Daily Archives: January 12, 2013


U.S. Opposes ResCap Bonus Plan

U.S. Opposes ResCap Bonus Plan

The U.S. Government is objecting to a proposal by Residential Capital to pay roughly $33.4 million in annual bonuses to employees.

ResCap, the subprime mortgage unit of Ally Financial that has operated under bankruptcy protection since May, asked the court on Dec. 26 to authorize the company to pay the awards to roughly 3,000 of its 3,926 employees from funds the company has set aside.

“Providing employees with an annual discretionary payment that has historically comprised a portion of their annual compensation is a normal component of conducting business and essential to conducting the debtors’ businesses, which rely heavily on consistent leadership, familiarity with complex financial assets, and regular interaction with sophisticated governmental agencies,” lawyers for ResCap wrote in papers filed with the U.S. Bankruptcy Court in Manhattan.


A Michigan state court found that a debtor may oppose foreclosure on the basis that the assignment of themortgage to the foreclosing party was in violation of the Pooling and Service Agreement and, therefore, ineffective. HSBC Bank, USA v. Young, No. 11-693 (Cir. Ct. Mich. Oct. 16, 2012). HSBC conducted aforeclosure by advertisement and bought the property at the foreclosure sale. When it moved the court for possession of the property the debtor challenged the legitimacy of the foreclosure on the basis that the assignment of the note and mortgage from Wells Fargo to HSBC took place after the note was in default in violation of the terms of the PSA.

The court began by finding that the debtor challenged HSBC’s ownership of both the note and themortgage and Michigan law does not allow foreclosure by a party who owns neither the note nor themortgage. Residential Funding Co. v. Saurman, 490 Mich 909, 805 NW2d 183 (2011).

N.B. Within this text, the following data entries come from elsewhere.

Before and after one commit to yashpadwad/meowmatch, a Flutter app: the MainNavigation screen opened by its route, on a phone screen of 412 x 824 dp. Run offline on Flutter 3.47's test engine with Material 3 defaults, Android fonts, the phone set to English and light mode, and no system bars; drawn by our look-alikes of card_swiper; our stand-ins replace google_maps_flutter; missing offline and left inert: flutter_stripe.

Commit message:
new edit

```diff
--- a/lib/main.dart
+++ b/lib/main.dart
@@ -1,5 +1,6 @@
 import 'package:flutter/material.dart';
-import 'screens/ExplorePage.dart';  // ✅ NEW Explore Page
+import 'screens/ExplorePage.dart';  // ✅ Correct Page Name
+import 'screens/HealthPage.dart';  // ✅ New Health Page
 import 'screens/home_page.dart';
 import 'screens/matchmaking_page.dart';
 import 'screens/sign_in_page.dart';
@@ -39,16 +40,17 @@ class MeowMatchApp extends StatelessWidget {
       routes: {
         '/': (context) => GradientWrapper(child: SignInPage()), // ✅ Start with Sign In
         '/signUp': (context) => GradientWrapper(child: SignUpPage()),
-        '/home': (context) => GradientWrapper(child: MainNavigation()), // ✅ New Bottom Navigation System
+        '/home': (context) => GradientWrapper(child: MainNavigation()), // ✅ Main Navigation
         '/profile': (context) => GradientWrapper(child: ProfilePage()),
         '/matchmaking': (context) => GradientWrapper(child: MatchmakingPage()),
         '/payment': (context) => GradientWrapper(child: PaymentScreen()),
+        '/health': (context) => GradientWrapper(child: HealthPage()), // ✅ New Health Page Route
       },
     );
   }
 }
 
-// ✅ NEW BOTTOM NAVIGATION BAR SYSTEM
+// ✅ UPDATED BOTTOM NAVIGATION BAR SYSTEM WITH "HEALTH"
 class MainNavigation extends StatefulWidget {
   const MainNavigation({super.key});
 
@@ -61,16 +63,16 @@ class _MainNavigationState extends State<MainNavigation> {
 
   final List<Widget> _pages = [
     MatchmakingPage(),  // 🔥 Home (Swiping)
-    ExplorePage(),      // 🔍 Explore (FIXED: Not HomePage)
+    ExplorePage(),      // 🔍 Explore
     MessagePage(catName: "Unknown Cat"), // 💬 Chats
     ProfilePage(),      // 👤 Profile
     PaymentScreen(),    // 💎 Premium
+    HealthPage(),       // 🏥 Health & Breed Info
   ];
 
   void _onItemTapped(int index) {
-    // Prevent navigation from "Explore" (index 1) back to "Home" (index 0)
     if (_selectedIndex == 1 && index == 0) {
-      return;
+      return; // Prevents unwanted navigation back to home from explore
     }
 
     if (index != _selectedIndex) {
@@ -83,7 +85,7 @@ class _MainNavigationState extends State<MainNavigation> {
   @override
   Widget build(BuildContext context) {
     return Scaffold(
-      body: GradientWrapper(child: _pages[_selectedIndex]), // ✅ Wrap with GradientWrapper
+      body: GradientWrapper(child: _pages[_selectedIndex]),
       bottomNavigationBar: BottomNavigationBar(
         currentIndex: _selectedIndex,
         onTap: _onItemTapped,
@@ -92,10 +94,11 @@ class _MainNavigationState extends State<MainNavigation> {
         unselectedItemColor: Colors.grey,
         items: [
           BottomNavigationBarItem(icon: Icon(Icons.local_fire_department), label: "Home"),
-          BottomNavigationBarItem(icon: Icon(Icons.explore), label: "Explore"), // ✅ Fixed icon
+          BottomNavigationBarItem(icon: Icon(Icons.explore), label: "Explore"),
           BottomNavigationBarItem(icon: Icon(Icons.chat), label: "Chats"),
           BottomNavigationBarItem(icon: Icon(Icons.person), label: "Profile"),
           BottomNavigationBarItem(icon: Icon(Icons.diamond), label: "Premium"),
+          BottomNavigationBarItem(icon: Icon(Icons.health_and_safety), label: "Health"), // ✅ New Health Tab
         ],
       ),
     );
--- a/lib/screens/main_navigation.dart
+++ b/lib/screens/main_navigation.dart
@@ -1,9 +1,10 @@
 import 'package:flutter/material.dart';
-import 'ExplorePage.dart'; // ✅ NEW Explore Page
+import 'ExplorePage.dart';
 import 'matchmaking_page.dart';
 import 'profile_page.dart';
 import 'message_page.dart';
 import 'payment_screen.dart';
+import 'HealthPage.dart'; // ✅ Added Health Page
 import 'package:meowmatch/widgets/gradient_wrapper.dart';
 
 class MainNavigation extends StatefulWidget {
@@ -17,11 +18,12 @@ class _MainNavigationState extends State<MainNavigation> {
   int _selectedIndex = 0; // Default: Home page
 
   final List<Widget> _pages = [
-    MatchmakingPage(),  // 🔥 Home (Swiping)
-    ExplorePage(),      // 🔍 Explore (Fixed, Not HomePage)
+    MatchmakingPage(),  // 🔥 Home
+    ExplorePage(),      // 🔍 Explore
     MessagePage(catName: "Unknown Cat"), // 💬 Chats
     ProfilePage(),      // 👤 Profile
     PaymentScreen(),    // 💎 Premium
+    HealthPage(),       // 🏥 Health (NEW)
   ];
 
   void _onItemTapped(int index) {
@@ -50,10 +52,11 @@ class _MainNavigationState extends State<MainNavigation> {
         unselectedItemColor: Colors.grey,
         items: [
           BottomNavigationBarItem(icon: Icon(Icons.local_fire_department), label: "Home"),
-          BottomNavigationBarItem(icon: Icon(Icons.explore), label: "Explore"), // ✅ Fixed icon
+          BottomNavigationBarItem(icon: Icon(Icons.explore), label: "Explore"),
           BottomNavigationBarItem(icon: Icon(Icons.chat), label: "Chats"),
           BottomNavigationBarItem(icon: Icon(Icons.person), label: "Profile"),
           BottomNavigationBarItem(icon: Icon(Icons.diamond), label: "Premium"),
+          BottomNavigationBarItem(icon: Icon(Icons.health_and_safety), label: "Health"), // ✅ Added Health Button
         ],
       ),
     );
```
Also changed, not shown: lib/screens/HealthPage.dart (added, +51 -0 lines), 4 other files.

The court then turned to the question of whether the debtor had standing to challenge the assignment of the mortgage and note on the basis that it did not conform to the requirements of the PSA. The court found that she did. Citing Livonia Property Hldgs v. 12840-12976 v. Farmington Rd. Hldgs, 717 F.Supp. 2 724, 746 (E.D. Mich 2010), the court recognized an exception under Michigan law, to the rule that only a party or third party beneficiary to a contract may enforce its terms. Under that case, a debtor may protect herself from the threat of having to pay the same debt twice by raising as a defense the assignee’s lack of title.

More here…


Foreclosure Predators Prey Upon Vietnam Vet Who Owed $11,000 in Taxes, Lawsuit Claims

Foreclosure Predators Prey Upon Vietnam Vet Who Owed $11,000 in Taxes, Lawsuit Claims

With this week’s $3.3 billion settlement by banks who engaged in faulty foreclosures, you might think that the worst tales of the housing bust are behind us. But the predators of the foreclosure era are still out there, still making money on other people’s misery.


*See Also: Shawn Portmann: Loan Wolf
Foreclosure Vultures

According to a complaint filed last month in King County Superior Court, just such a scenario happened to Ames Larson.

Larson is a 67-year-old Vietnam veteran and former prisoner of war who, as recently as this past December, owned his three-bedroom Lake City home free and clear. But that’s about all he owned. He lived on roughly $1,100 a month, most of it coming from Social Security, according to his attorney, David Leen, who recently started a non-profit called the Northwest Consumer Law Center. Larson couldn’t afford to pay his utility bills; Leen think he was using candles for light. He also couldn’t keep up with his property taxes.

Had he known about King County programs for seniors offering tax relief, he probably could have qualified, according to Leen. But he didn’t. In June of last year, the county initiated tax foreclosure proceedings against Larson. To stop it, he needed to come up with $11,000.

He didn’t have it. In October, however, several representatives from a business calledNorthwest Home Buyers knocked on Larson’s door. “We buy homes: any house any condition,” declares Northwest’s website, which also proclaims the ability to provide “quick cash” for homeowners facing foreclosure and other difficult situations.

The Northwest representatives offered Larson $120,000 for his home, according to the complaint But when another company representative, by the name of Chris Lundquist, showed up at the house a month later with paperwork for Larson to sign, the offer was reduced to $70,000. Zillow estimates the house to be worth a little over $300,000.

Leen says Larson felt he had no choice but to sign. His house was scheduled to be foreclosed upon in just two weeks. In the end, he came away with only about $40,000, after payment of back property taxes and various transaction fees, according to Leen.